For many of the students who donned a mortarboard this graduation season, finding a full-time job straight out of school can feel like hitting the lottery. But with stalling wages and the average student’s debt burden hovering around $30,000, landing a position in your field is no guarantee of financial stability — particularly for young women.
Data released this week by the Economic Policy Institute found that young female grads make an average of three dollars less than their male peers. The report found that “while young male college grads earn an average hourly wage of $19.64 early in their careers, their female counterparts earn an average hourly wage of just $16.56.” That’s a gap of 18.6 percent.

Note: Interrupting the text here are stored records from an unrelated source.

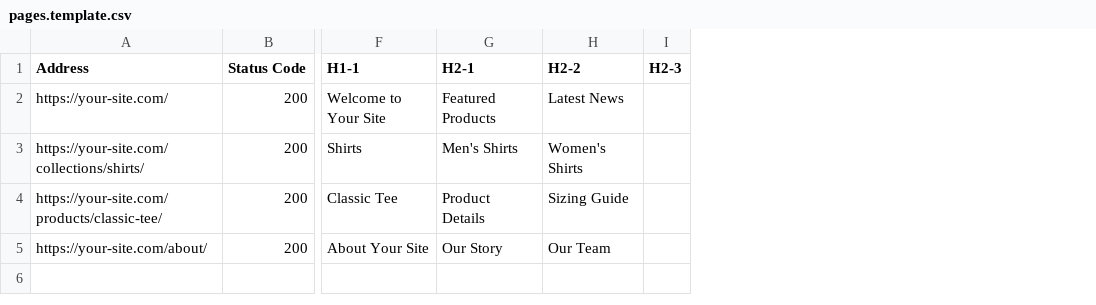
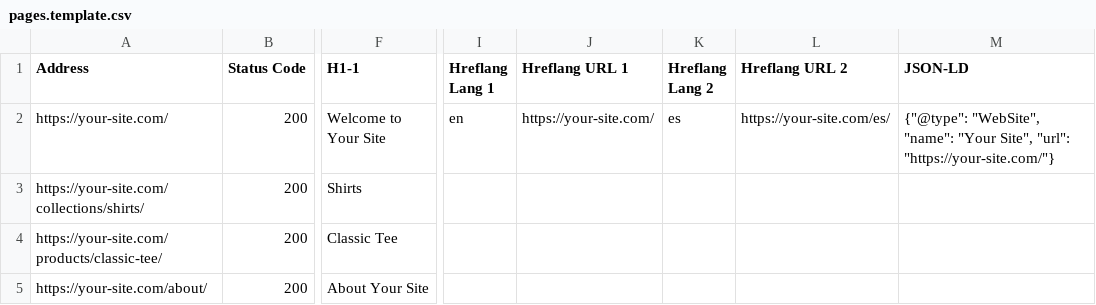
Before and after one commit to guaca/tech-seo-guardrails, a CSV file: pages.template.csv, drawn as a sheet; only a part is shown, gaps mark what is left out; removed rows and columns are numbered as before the commit, all else as after; the diff names each change by its address in the sheet, - before the commit and + after, or states it on an @@ line.

Commit message:
Clean up dead H2 columns, add hreflang/JSON-LD to the manual CSV template

```diff
--- a/pages.template.csv
+++ b/pages.template.csv
-column G (H2-1), rows 2-5: Featured Products | Men's Shirts | Product Details | Our Story
-column H (H2-2), rows 2-5: Latest News | Women's Shirts | Sizing Guide | Our Team
-column I (H2-3), empty
+column I (Hreflang Lang 1), row 2: en
+column J (Hreflang URL 1), row 2: https://your-site.com/
+column K (Hreflang Lang 2), row 2: es
+column L (Hreflang URL 2), row 2: https://your-site.com/es/
+column M (JSON-LD), row 2: {"@type": "WebSite", "name": "Your Site", "url": "https://your-site.com/"}
```
Also changed, not shown: 2 other files.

The EPI report is a quick hit, and the numbers don’t make distinctions for different majors and different jobs. But the American Association of University Women has been documenting the wage gap for people in their first year out of college, and those numbers are incredibly specific and point to similar issues.